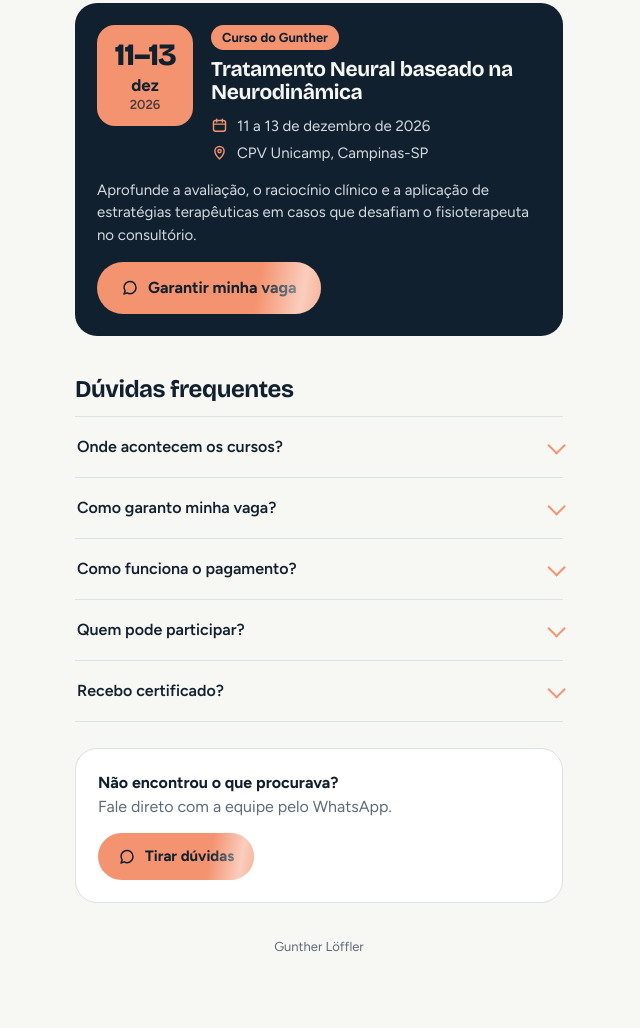
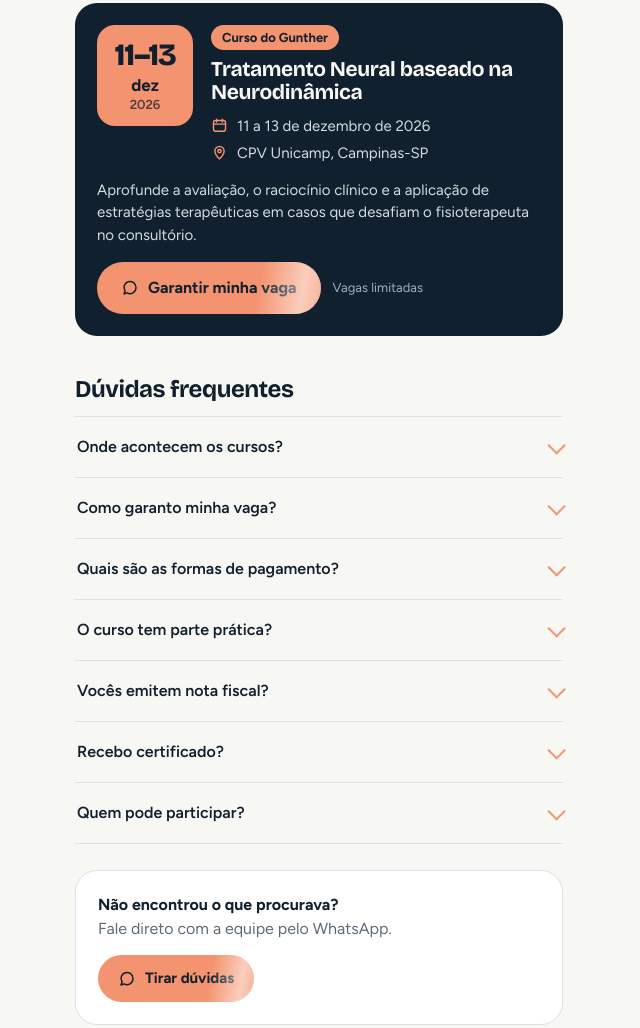
Before and after one commit to Guntherloffler/edu, a plain HTML site: page cursos/index.html in a window 1280 px wide. Shown: the part 697-1725 px from the top of the page, without its empty margins (321-961 px from the left). Before the commit the page ends 1693 px from the top, so only its background shows below. Drawn offline with nearby package versions, Linux system fonts and the light colour scheme.

Commit message:
Cursos presenciais: FAQ com certificado, pratica, nota fiscal e pagamento; campos de cartao e Pix na agenda
Co-Authored-By: Claude Sonnet 5.5 <noreply@anthropic.com>

```diff
--- a/cursos/index.html
+++ b/cursos/index.html
@@ -88,6 +88,15 @@ h2{font-family:var(--font-display);font-weight:700;font-size:24px;line-height:1.
 @keyframes sheen{0%,60%{transform:translateX(-120%)}100%{transform:translateX(120%)}}
 .cta svg{width:18px;height:18px;stroke:currentColor;fill:none;stroke-width:2;stroke-linecap:round;stroke-linejoin:round}
 .note{font-size:13px;color:#9FB0BC}
+.cta.ghost{background:transparent;color:#F7F7F4;border:1.5px solid rgba(247,247,244,.45);padding:12.5px 22px}
+.cta.ghost::after{display:none}
+.pix{margin:0 22px 22px;padding:16px 0 0;border-top:1px solid rgba(247,247,244,.18)}
+.pix p{margin:0 0 10px;font-size:14px;color:#D4DCE1}
+.pix p b{color:var(--accent)}
+.pix .chave{display:flex;gap:10px;align-items:center;flex-wrap:wrap}
+.pix code{flex:1 1 180px;min-width:0;overflow-wrap:anywhere;font-family:inherit;font-weight:600;font-size:15px;background:rgba(247,247,244,.08);border-radius:12px;padding:11px 14px}
+.pix button{font:inherit;font-weight:700;font-size:14px;cursor:pointer;color:#11202E;background:var(--accent);border:0;border-radius:999px;padding:11px 18px}
+.pix button:focus-visible{outline:3px solid #F7F7F4;outline-offset:3px}
 
 /* Turma de professor convidado (mais discreta) */
 .conv{border-radius:18px;background:var(--surface);border:1px solid var(--line);padding:18px 18px 18px;display:flex;gap:16px}
@@ -156,15 +165,21 @@ var TURMAS=[
     professor:'Gunther Löffler',
     inicio:'2026-12-11', fim:'2026-12-13',
     cidade:'Campinas-SP', local:'CPV Unicamp',
-    descricao:'Aprofunde a avaliação, o raciocínio clínico e a aplicação de estratégias terapêuticas em casos que desafiam o fisioterapeuta no consultório.'
+    descricao:'Aprofunde a avaliação, o raciocínio clínico e a aplicação de estratégias terapêuticas em casos que desafiam o fisioterapeuta no consultório.',
+    vagas:'Vagas limitadas',
+    /* Pagamento: o que estiver vazio não aparece na página. */
+    cartao:'',   /* link de pagamento no cartão (até 10x) */
+    pix:''       /* chave Pix */
   }
 ];
 var FAQ=[
   ['Onde acontecem os cursos?','Em Campinas-SP. O local de cada turma aparece no cartão do curso.'],
-  ['Como garanto minha vaga?','Toque em "Garantir minha vaga". Você fala direto com a equipe pelo WhatsApp e confirma a inscrição.'],
-  ['Como funciona o pagamento?','A inscrição e o pagamento são combinados pelo WhatsApp, com a equipe.'],
-  ['Quem pode participar?','Os cursos são voltados a fisioterapeutas. Se tiver dúvida sobre o seu caso, pergunte pelo WhatsApp.'],
-  ['Recebo certificado?','Pergunte pelo WhatsApp. A equipe informa a carga horária e a certificação de cada turma.']
+  ['Como garanto minha vaga?','Pague no cartão ou pelo Pix, no cartão do curso, ou fale com a equipe pelo WhatsApp para confirmar a inscrição.'],
+  ['Quais são as formas de pagamento?','Cartão de crédito em até 10x, ou Pix. O Pix pode ser à vista ou programado em parcelas até a data do evento.'],
+  ['O curso tem parte prática?','Sim. O curso é com prática, e por isso as vagas são limitadas.'],
+  ['Vocês emitem nota fiscal?','Sim, emitimos nota fiscal.'],
+  ['Recebo certificado?','Sim. Emitimos certificado impresso.'],
+  ['Quem pode participar?','Os cursos são voltados a fisioterapeutas. Se tiver dúvida sobre o seu caso, pergunte pelo WhatsApp.']
 ];
 /* ====== FIM ====== */
 
@@ -185,7 +200,8 @@ var FAQ=[
     cal:'<svg viewBox="0 0 24 24" aria-hidden="true"><rect x="3.5" y="5" width="17" height="15" rx="3"/><path d="M8 3v4M16 3v4M3.5 10h17"/></svg>',
     pin:'<svg viewBox="0 0 24 24" aria-hidden="true"><path d="M12 21s-6.5-5.6-6.5-11a6.5 6.5 0 0 1 13 0c0 5.4-6.5 11-6.5 11z"/><circle cx="12" cy="10" r="2.3"/></svg>',
     clock:'<svg viewBox="0 0 24 24" aria-hidden="true"><circle cx="12" cy="12" r="8.5"/><path d="M12 7.5V12l3 2"/></svg>',
-    wa:'<svg viewBox="0 0 24 24" aria-hidden="true"><path d="M20 11.5a8 8 0 0 1-11.9 7L4 20l1.5-4A8 8 0 1 1 20 11.5z"/></svg>'
+    wa:'<svg viewBox="0 0 24 24" aria-hidden="true"><path d="M20 11.5a8 8 0 0 1-11.9 7L4 20l1.5-4A8 8 0 1 1 20 11.5z"/></svg>',
+    card:'<svg viewBox="0 0 24 24" aria-hidden="true"><rect x="3" y="5.5" width="18" height="13" rx="3"/><path d="M3 10h18M7 15h4"/></svg>'
   };
   function dateBox(t){
     var a=d(t.inicio),b=d(t.fim);
@@ -204,8 +220,14 @@ var FAQ=[
     }).join('')+'</details>':'';
     return '<article class="turma"><div class="row">'+dateBox(t)+'<div><span class="por">Curso do Gunther</span><h3>'+esc(t.curso)+'</h3>'+facts(t)+'</div></div>'+
       (t.descricao?'<p class="desc">'+esc(t.descricao)+'</p>':'')+prog+
-      '<div class="foot"><a class="cta" data-link="inscricao" href="'+wa(msg)+'" target="_blank" rel="noopener">'+ic.wa+'Garantir minha vaga</a>'+
-      (t.vagas?'<span class="note">'+esc(t.vagas)+'</span>':'')+'</div></article>';
+      '<div class="foot">'+
+      (t.cartao?'<a class="cta" data-link="pagar-cartao" href="'+esc(t.cartao)+'" target="_blank" rel="noopener">'+ic.card+'Pagar no cartão em até 10x</a>'+
+        '<a class="cta ghost" data-link="inscricao" href="'+wa(msg)+'" target="_blank" rel="noopener">'+ic.wa+'Falar no WhatsApp</a>':
+        '<a class="cta" data-link="inscricao" href="'+wa(msg)+'" target="_blank" rel="noopener">'+ic.wa+'Garantir minha vaga</a>')+
+      (t.vagas?'<span class="note">'+esc(t.vagas)+'</span>':'')+'</div>'+
+      (t.pix?'<div class="pix"><p><b>Pix</b> à vista ou parcelado até o dia do evento</p><div class="chave"><code id="pixChave">'+esc(t.pix)+'</code>'+
+        '<button type="button" id="pixCopiar" data-chave="'+esc(t.pix)+'">Copiar chave</button></div></div>':'')+
+      '</article>';
   }
   function cardConvidado(t){
     var msg='Olá! Vim pela página de cursos do Gunther e quero informações sobre o curso "'+t.curso+'" ('+periodo(t)+', '+t.cidade+').';
@@ -240,6 +262,13 @@ var FAQ=[
   document.getElementById('faq').innerHTML=FAQ.map(function(q){
     return '<details><summary>'+esc(q[0])+'</summary><p>'+esc(q[1])+'</p></details>';
   }).join('');
+  var bc=document.getElementById('pixCopiar');
+  if(bc) bc.addEventListener('click',function(){
+    var v=bc.getAttribute('data-chave');
+    function ok(){bc.textContent='Chave copiada';setTimeout(function(){bc.textContent='Copiar chave';},2200);}
+    function sel(){var r=document.createRange();r.selectNodeContents(document.getElementById('pixChave'));var s=getSelection();s.removeAllRanges();s.addRange(r);bc.textContent='Selecionada, copie';}
+    if(navigator.clipboard&&navigator.clipboard.writeText){navigator.clipboard.writeText(v).then(ok,sel);}else{sel();}
+  });
   document.getElementById('sacBtn').href=wa('Olá! Vim pela página de cursos do Gunther e tenho uma dúvida.');
 })();
 </script>
```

◆ ◆ ◆

#### Activity
Please return every line in the data that includes the string "rgba".

#### Your solution
+.cta.ghost{background:transparent;color:#F7F7F4;border:1.5px solid rgba(247,247,244,.45);padding:12.5px 22px}
+.pix{margin:0 22px 22px;padding:16px 0 0;border-top:1px solid rgba(247,247,244,.18)}
+.pix code{flex:1 1 180px;min-width:0;overflow-wrap:anywhere;font-family:inherit;font-weight:600;font-size:15px;background:rgba(247,247,244,.08);border-radius:12px;padding:11px 14px}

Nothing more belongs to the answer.